Fort Sam Houston is now home to the largest military medicine training facility in the world. Unfortunately, the fort has been largely disconnected from the city since the Sept. 11, 2001 attacks, with the closure of vehicle traffic on North New Braunfels Avenue, a measure by the base commander at the time that, in retrospect, seems like an unnecessary over-reaction.
Few people I know who arrived in San Antonio after 9/11 have been to Fort Sam Houston’s museum. Entry to both Lackland AFB and Fort Sam Houston is restricted for individuals without Department of Defense identification. (See below for gaining access to visit the museums.)
That’s about it in a city so proud of its deep military history.
As Texas and San Antonio proceed with the master plan to redevelop the Alamo Plaza and connect the Alamo to the four Spanish-colonial Missions for a true World Heritage site experience, serious thought should be given to finding a way to tell the city’s military history from the arrival of the first Spanish soldiers to the cybersecurity present, and all the history in between that has made San Antonio Military City, USA.
Members of the newly-formed Alamo Endowment face the task of raising hundreds of millions of dollars in private funds just to bring the Alamo Plaza Master Plan to fulfillment. A similar undertaking, the Nimitz Foundation, was founded in Fredericksburg in 1971 and became the driving force for the creation and support of the Pacific War Museum.
A new visitor center and museum at Alamo Plaza is anticipated in the master plan.
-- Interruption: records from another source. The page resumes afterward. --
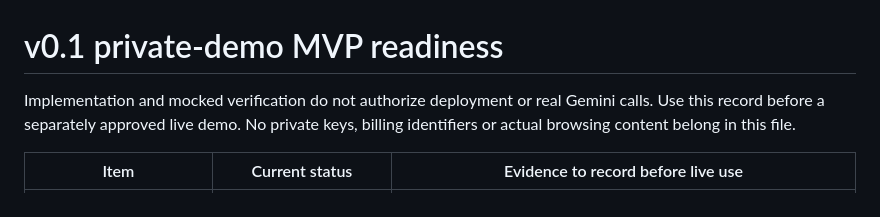
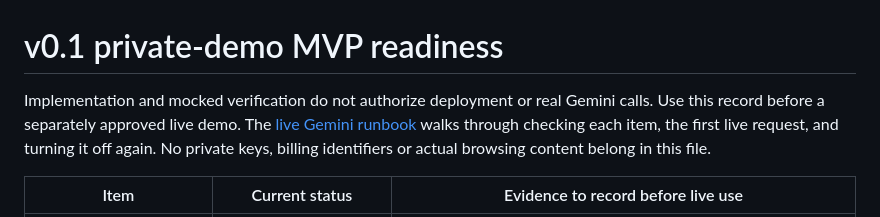
Before and after one commit to bryan3342/iris_sentinel, a Markdown page: docs/page-understanding-readiness.md, the part around the change. Drawn GitHub-style.

```diff
--- a/docs/page-understanding-readiness.md
+++ b/docs/page-understanding-readiness.md
@@ -1,7 +1,9 @@
 # v0.1 private-demo MVP readiness
 
 Implementation and mocked verification do not authorize deployment or real
-Gemini calls. Use this record before a separately approved live demo. No private
+Gemini calls. Use this record before a separately approved live demo. The
+[live Gemini runbook](gemini-live-runbook.md) walks through checking each item,
+the first live request, and turning it off again. No private
 keys, billing identifiers or actual browsing content belong in this file.
 
 | Item | Current status | Evidence to record before live use |
```
Also changed, not shown: docs/gemini-live-runbook.md (added, +212 -0 lines), server/README.md (+2 -1 lines).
It is expected to cover the period of time of indigenous occupation prior to the arrival of European colonists through the establishment of Mission San Antonio de Valero and the post-Mission period of the Alamo.
It would take a much more expansive space and budget to build a military museum from the city’s founding to present, including the history of all the other past and present military bases and installations, including Kelly AFB, Randolph AFB, Camp Stanley, Camp Bullis and other camps now long gone.
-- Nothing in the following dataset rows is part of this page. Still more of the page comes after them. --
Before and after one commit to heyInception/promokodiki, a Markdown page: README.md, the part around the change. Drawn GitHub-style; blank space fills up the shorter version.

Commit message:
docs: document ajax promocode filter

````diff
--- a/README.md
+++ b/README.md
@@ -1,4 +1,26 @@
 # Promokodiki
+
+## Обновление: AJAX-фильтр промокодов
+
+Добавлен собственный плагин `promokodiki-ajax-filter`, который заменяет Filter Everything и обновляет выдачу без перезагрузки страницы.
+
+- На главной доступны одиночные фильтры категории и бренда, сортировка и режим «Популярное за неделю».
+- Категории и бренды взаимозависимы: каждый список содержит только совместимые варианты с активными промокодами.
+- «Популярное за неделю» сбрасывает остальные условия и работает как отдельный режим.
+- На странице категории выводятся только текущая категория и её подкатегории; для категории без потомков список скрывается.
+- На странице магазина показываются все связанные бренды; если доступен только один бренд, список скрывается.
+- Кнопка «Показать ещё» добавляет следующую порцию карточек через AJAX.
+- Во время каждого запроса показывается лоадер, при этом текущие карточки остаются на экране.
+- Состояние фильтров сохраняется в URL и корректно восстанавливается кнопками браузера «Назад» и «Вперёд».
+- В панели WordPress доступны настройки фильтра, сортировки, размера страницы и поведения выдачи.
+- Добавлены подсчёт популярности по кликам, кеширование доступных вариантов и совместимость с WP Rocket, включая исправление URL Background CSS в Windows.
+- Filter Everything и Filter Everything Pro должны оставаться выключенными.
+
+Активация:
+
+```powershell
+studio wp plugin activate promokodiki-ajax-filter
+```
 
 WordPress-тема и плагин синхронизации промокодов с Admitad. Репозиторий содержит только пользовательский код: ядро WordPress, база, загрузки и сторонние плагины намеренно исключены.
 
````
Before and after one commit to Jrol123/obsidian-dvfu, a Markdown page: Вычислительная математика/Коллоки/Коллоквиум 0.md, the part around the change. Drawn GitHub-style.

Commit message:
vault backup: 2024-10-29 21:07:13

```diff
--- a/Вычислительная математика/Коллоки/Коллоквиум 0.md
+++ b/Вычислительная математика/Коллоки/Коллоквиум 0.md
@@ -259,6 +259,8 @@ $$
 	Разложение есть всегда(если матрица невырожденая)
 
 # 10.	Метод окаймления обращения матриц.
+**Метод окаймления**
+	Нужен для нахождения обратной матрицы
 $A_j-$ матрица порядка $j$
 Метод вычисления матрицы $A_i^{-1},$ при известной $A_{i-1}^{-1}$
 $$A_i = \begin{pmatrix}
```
The kind of effort that led to the creation of the Pacific War Museum in Fredericksburg, now a major visitor attraction, would allow San Antonio to tell an important story that is currently told in bits and pieces in different places with highly limited access. It’s the kind of big project that might be undertaken in connection with next year’s Tricentennial celebrations, or afterwards.
Right now, a number of people involved in the planning of the city’s 300th anniversary believe the Tricentennial Commission is woefully underfunded. They don’t necessarily want to speak out, but privately they share the view that the official calendar lacks the kind of transcendental events that will make the 300th celebrations attract world visitors and live on afterward in memory.
Perhaps the Tricentennial mission should be expanded to more than a commemoration of the city’s 300 years. A permanent museum telling the military story, which is really the city’s story, would be an enduring landmark, one that would beckon visitors long after the year’s fleeting celebrations end.
Accessing Lackland Air Force Base and Fort Sam Houston
The Heritage Air Museum at Lackland AFB and the Fort Sam Houston Museum are open to the public on a limited basis. Both military facilities are restricted for individuals and groups lacking Department of Defense credentials.
Individuals and tour groups seeking access to Lackland AFB must go through the Public Affairs office (210-671-2128 ext. 3136) for advance permission to arrange tours. The Heritage Air Museum Curator at 210-671-3055 also can help. Do not expect same-day access.
Access to Fort Sam Houston is more restricted. There are at least two current gates at the post with visitor centers where individuals and groups can check in and show a valid photo ID to secure a pass to visit the museum. For gate questions and hours of operation, call 210-221-9205 or click here.